- **BRIEF**:
Only a number is wanted here, namely how many lines of the data contain the string "more".
BEGIN EXTRACTED ENTRIES
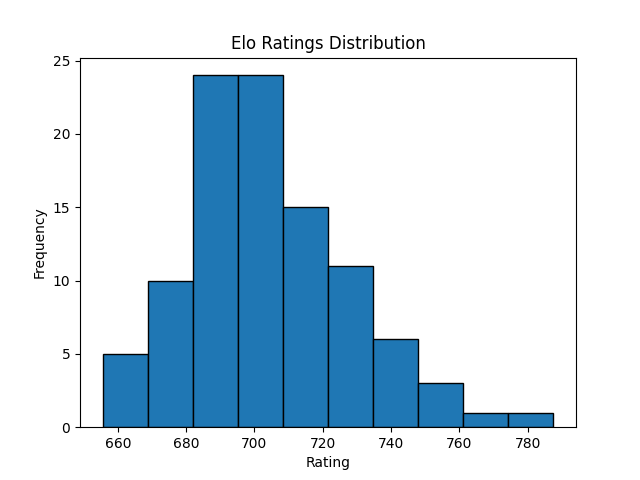
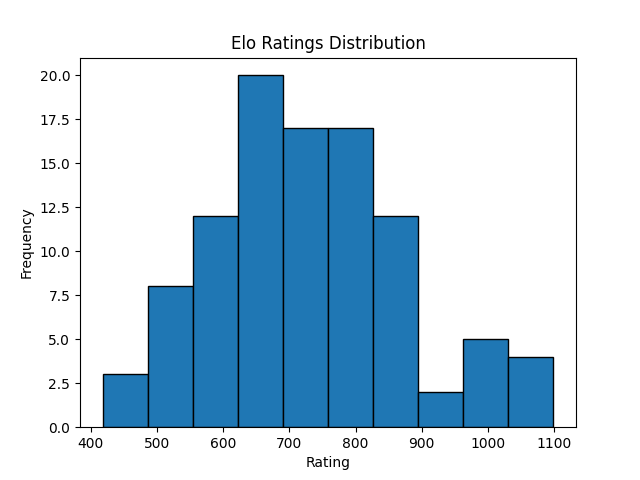
minor updates

diff --git a/main.py b/main.py
@@ -14,12 +14,12 @@ def run_single_simulation():
     num_players = 100  # Number of players <328
     players_per_tournament = 16  # Players per tournament
     num_tournaments = 5000  # Number of tournaments
-    base_k = 32  # K-factor
+    base_k = 512  # K-factor
     k_min = 20  # Increased to amplify dynamic K-factors
     k_max = 80  # Increased to reward top performers more in later rounds
-    decay_factor = 0  # Added a small decay factor to stabilize ratings over time
+    decay_factor = 0.2  # Added a small decay factor to stabilize ratings over time
     initial_rating = 700  # Reduced slightly to create more spread in the ratings
-    tau = 100  # Reduced to increase the gap impact in the expected score calculation
+    tau = 400  # Reduced to increase the gap impact in the expected score calculation
     k_scaling = "static"  # "sqrt" scaling tends to favor higher-rated players
     lam = 1.3  # Deviation scaling factor
 
@@ -191,4 +191,4 @@ def run_n_simulations(num_simulations=10):
 
 
 if __name__ == "__main__":
-    run_n_simulations(20)
+    run_single_simulation()

diff --git a/Readme.md b/Readme.md
@@ -33,6 +33,10 @@ Where:
 
 ## Specifics of integration bee
 
+
+
+### Rating system
+
 Integration bee competitions are rare and expensive events hosting only around 16 participants each time.
 They also progress in complexity and overall skill levels. This means the rating has to be responsive, yet stable enough. It also has to account for the fact that recent wins have to be more valued than the old results.
 Additionally, the higher win-loss margin will affect the change in rating more by adjusting the "actual result" in elo formula by using float values in range between 0 and 1 instead of 0 and 1 only.
@@ -45,11 +49,9 @@ therefore we have introduced dynamic K that grows towards later rounds. Neverthe
   + `log` - K grows logarithmically
   + `custom` - allows to provide custom scale for K factor
 
-## Rating system
-
 We use standard elo with adjustable tau and K parameters. We also adjust initial player's rating, since it remains unknown which one would suit this sport the most.
 
-## Decay
+### Decay
 
 We adjust to old-recent recent matches balance by introducing traditional for NBA decay factor. This means that over time, preferably once a season, we take all the results and make them approach the mean.
 
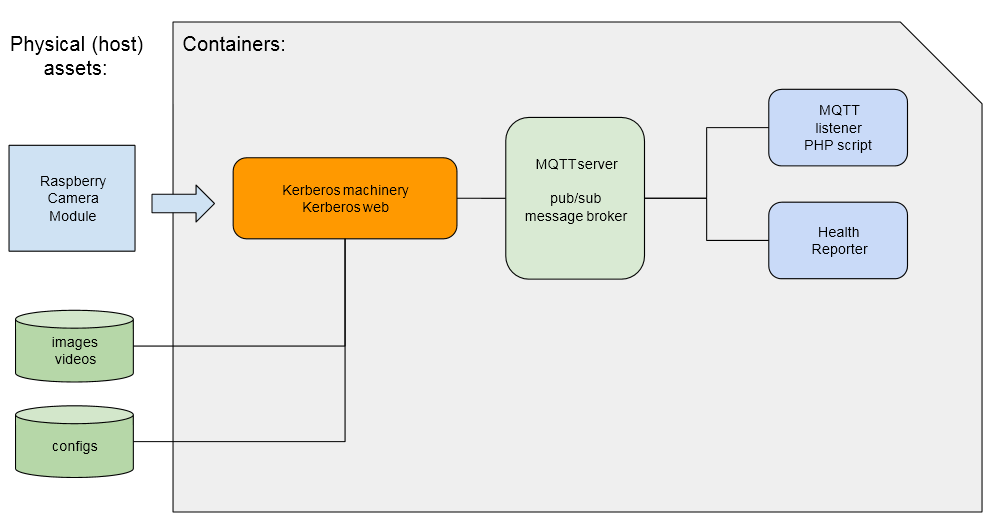
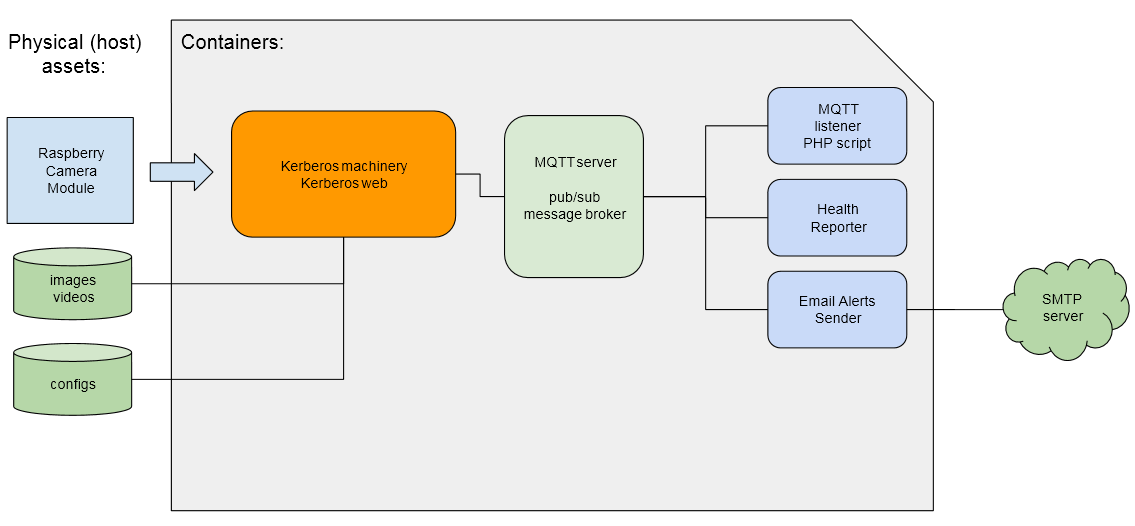
flowchart image updated refactoring

diff --git a/mqtt-listener-mailer-php/code/queue-processor.php b/mqtt-listener-mailer-php/code/queue-processor.php
@@ -59,18 +59,19 @@ while (($queueItemFileName = readdir($dirHandle)) !== false) {
     $queueItemData = json_decode($queueItemData);
     //@TODO add data validation here
     $imageFileName = $queueItemData->payload->pathToImage;
-    $imageFullPath = $pathToCapturedImages . "/" . $imageFileName;
+    if (!empty($imageFileName)) {
 
-    $htmlBody .= "
-        <li>" . $imageFileName . "
-    ";
+        $imageFullPath = $pathToCapturedImages . "/" . $imageFileName;
 
-    //@TODO resize images to cut the email size
-    //@TODO do not include images that are created shortly one after other
+        $htmlBody .= "<li>" . $imageFileName . "";
 
-    //register an attachment for inclusion
-    $fileListToAttach[] = $imageFullPath;
+        //@TODO resize images to cut the email size
+        //@TODO do not include images that are created shortly one after other
 
+        //register an attachment for inclusion
+        $fileListToAttach[] = $imageFullPath;
+
+    }
     //remember that this queue item was processed
     $queueProcessedFilesList[] = $queueItemFileName;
END EXTRACTED ENTRIES
- **EXPECTED ANSWER**:
4